It's hard for a small retail business to compete with the relentless advertising and price-cutting of the big-box stores. But in a growing movement across the country, smaller businesses have been joining together to market themselves as a group in their neighborhood or town. Not only does pooling their resources make a bigger impact; it creates a bond between participating businesses as they share advice and compare concerns.

The holiday season is a prime opportunity for such community-based initiatives. Americans are concerned about the economy and they're concerned about jobs. By encouraging residents to shop locally for gifts, business organizations are showing Americans how they can have a direct, positive effect on their town's economy.

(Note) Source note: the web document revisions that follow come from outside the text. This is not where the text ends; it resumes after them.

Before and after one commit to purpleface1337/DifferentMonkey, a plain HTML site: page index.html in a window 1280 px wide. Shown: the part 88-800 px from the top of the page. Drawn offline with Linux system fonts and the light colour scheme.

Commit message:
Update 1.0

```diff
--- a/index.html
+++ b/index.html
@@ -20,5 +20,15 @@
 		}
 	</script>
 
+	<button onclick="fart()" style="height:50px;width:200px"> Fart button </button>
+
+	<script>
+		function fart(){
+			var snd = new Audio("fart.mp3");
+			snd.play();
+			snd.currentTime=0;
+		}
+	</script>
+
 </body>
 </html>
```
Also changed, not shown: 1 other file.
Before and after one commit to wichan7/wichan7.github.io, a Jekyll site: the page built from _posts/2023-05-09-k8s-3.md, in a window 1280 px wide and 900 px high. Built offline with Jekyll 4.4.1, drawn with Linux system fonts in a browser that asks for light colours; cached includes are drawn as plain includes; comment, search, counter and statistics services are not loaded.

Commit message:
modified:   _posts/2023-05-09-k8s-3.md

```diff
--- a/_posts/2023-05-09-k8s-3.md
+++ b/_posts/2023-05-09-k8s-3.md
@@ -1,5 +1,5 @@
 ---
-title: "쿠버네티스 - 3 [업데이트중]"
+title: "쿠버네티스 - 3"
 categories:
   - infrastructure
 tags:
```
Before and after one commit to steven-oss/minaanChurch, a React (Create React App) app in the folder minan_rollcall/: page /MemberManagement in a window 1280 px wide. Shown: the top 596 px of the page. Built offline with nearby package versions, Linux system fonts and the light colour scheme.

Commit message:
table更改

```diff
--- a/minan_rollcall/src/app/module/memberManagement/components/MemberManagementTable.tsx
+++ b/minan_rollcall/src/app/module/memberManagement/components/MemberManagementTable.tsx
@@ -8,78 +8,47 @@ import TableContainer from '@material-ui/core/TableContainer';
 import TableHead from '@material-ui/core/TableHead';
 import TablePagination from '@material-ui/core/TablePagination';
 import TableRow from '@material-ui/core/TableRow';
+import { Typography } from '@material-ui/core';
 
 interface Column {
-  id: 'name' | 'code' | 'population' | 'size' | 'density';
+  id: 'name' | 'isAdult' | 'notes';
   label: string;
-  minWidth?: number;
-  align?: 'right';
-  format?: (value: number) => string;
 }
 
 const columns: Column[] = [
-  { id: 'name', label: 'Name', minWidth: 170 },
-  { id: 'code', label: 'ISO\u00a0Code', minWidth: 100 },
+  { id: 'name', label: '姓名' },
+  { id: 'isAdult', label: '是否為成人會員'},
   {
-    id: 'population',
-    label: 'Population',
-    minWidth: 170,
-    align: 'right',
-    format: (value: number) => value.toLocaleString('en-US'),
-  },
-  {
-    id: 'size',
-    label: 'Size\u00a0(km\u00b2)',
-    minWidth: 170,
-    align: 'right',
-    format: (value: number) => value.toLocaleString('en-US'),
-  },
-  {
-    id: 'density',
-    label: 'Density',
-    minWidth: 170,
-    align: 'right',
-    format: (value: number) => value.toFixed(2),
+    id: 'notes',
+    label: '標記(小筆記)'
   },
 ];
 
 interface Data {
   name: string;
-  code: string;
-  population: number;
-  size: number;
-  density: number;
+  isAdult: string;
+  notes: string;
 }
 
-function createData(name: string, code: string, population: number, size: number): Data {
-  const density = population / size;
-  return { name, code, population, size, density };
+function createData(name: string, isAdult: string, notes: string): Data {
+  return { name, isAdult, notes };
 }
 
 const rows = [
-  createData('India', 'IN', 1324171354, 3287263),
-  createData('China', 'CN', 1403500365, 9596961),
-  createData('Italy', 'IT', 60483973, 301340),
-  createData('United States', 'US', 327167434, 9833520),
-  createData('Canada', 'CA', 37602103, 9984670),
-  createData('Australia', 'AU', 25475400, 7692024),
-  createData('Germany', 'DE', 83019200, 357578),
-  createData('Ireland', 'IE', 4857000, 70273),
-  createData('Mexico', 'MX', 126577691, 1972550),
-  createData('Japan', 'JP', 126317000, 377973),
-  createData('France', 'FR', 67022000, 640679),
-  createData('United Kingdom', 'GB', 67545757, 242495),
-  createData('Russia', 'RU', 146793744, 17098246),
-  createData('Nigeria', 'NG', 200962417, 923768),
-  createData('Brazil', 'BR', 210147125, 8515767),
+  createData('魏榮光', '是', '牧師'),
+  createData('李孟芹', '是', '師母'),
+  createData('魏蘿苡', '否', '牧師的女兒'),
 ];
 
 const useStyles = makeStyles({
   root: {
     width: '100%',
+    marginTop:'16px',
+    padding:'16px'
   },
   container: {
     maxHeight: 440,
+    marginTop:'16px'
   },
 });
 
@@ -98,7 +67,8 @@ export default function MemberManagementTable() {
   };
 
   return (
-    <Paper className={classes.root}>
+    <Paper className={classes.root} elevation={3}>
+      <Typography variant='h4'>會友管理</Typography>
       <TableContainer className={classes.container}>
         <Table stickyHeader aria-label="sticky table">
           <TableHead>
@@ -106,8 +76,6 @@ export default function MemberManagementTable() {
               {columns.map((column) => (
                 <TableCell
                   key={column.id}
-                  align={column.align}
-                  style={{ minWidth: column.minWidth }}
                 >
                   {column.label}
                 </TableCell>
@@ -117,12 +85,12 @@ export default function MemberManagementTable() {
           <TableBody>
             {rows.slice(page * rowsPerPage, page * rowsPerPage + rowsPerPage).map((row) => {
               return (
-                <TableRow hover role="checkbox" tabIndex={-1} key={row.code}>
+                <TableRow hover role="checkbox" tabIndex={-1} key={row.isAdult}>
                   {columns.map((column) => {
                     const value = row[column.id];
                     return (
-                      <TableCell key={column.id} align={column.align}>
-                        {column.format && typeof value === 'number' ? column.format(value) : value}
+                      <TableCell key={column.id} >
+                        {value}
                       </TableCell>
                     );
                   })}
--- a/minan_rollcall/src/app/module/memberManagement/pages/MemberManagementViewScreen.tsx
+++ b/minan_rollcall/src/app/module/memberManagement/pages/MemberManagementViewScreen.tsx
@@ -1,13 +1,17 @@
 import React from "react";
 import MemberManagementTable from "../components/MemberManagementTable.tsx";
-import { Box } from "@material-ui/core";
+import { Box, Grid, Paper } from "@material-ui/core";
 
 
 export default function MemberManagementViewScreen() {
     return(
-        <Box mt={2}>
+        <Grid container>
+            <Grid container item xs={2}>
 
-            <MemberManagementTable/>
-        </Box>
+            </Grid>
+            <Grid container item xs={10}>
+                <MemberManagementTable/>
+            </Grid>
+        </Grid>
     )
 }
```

Lowcountry Local First, in Charleston, S.C., is just one example of this movement, supporting local farms and small businesses. Its agricultural initiatives focus on building relationships between farmers and food buyers, while its "Buy Local" initiative markets small businesses to shoppers. The organization now has more than 450 members.

Since Lowcountry Local First started in 2007, people have become more aware about the economic impact of local shopping, executive director Jamee Haley says. "I still think there is work to be done so that folks understand that this is about more than shopping and retail," she says. "Yes, you're supporting your friends and neighbors, but it's also about economic recovery. We have to think about the bigger picture."

Community-based marketing initiatives can only succeed if they educate the public successfully about what it means to buy local. One statistic Lowcountry Local First uses is particularly striking: For every $100 spent at a locally owned business, $45 goes back into the community, versus $14 if that money was spent at a chain store.

"Residents have seen some of our wonderful businesses go under in the last three years, which I believe has brought to light that we do have a choice," Haleysays. "Every time we spend our dollars at a local business we are choosing to help that business succeed."

Independent stores and companies that join a community group also benefit from the business-to-business networking. "There's such a sense of loyalty generated between our members," Haley says. "One company, LimeLight Custom Signs, was just getting started four years ago when the owner got actively involved in Lowcountry Local First, and since then his business has blossomed, thanks to the relationships and referrals he developed. Collins Office Supply, a multigenerational business competing with national retailers, got involved with us just this year and has already seen an increase in sales, as other businesses shifted their purchasing to local."

This holiday season, the American Independent Business Alliance and the Business Alliance for Local Living are co-sponsoring a campaign called Shift Your Shopping, encouraging Americans to shop at smaller, independently owned stores rather than fighting the crowds at the mall. (You can find ideas and templates for marketing materials at ShiftYourShopping.org).

The Black Friday madness is all about low prices, and most small businesses simply can't compete with national chains when it comes to those special deals. But price is not always the be-all and end-all, especially when it comes to holiday shopping. Community-focused events that celebrate the season (while simultaneously promoting local businesses) can attract shoppers eager to slow down and enjoy holiday rituals such as caroling or visits with Santa.

Shoppers need to know that where they spend their money matters. It's up to business owners to help explain how money spent at an independent, locally-owned company trickles over to other businesses, and then into revenue that supports schools, park and libraries. And just as importantly, business owners must boost each other, creating a network of mutually supportive companies.

Think of it as celebrating the spirit of the holidays year-round.

This article was republished with permission from TheStreet.